- _Goal of the exercise_
Leaving out every picture, output the records below exactly as they are.
# # # # #
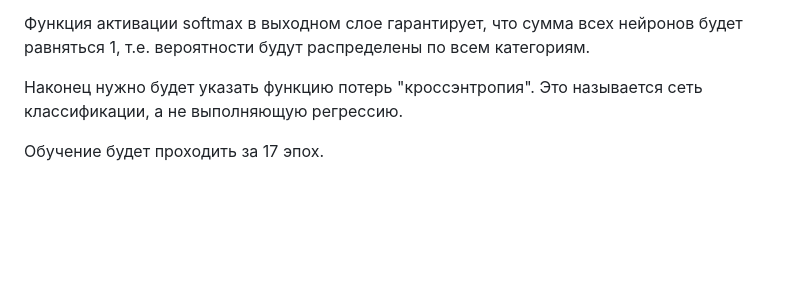
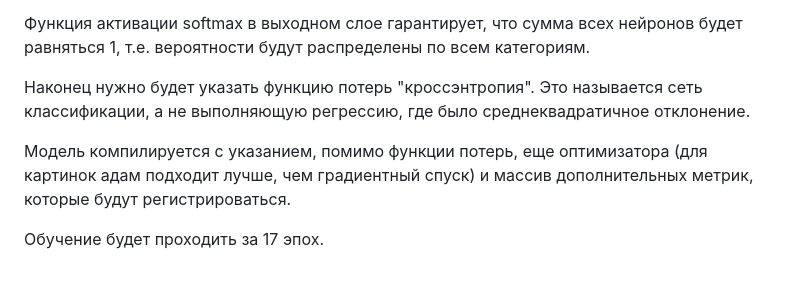
Before and after one commit to az09/TensorFlowLearn, a Markdown page: README.md, the part around the change. Drawn GitHub-style; blank space fills up the shorter version.

Commit message:
Дополнил описание компиляции модели

```diff
--- a/README.md
+++ b/README.md
@@ -44,6 +44,8 @@ tf.util.shuffleCombo(INPUTS, OUTPUTS);
 Функция активации softmax в выходном слое гарантирует, что сумма всех нейронов будет равняться 1, т.е. вероятности будут распределены по всем категориям.
 
 Наконец нужно будет указать функцию потерь "кроссэнтропия".
-Это называется сеть классификации, а не выполняющую регрессию.
+Это называется сеть классификации, а не выполняющую регрессию, где было среднеквадратичное отклонение.
+
+Модель компилируется с указанием, помимо функции потерь, еще оптимизатора (для картинок адам подходит лучше, чем градиентный спуск) и массив дополнительных метрик, которые будут регистрироваться.
 
 Обучение будет проходить за 17 эпох.
```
# # # # #
- _Answer to this exercise_
Before and after one commit to az09/TensorFlowLearn, a Markdown page: README.md, the part around the change. Drawn GitHub-style; blank space fills up the shorter version.

Commit message:
Дополнил описание компиляции модели

```diff
--- a/README.md
+++ b/README.md
@@ -44,6 +44,8 @@ tf.util.shuffleCombo(INPUTS, OUTPUTS);
 Функция активации softmax в выходном слое гарантирует, что сумма всех нейронов будет равняться 1, т.е. вероятности будут распределены по всем категориям.
 
 Наконец нужно будет указать функцию потерь "кроссэнтропия".
-Это называется сеть классификации, а не выполняющую регрессию.
+Это называется сеть классификации, а не выполняющую регрессию, где было среднеквадратичное отклонение.
+
+Модель компилируется с указанием, помимо функции потерь, еще оптимизатора (для картинок адам подходит лучше, чем градиентный спуск) и массив дополнительных метрик, которые будут регистрироваться.
 
 Обучение будет проходить за 17 эпох.
```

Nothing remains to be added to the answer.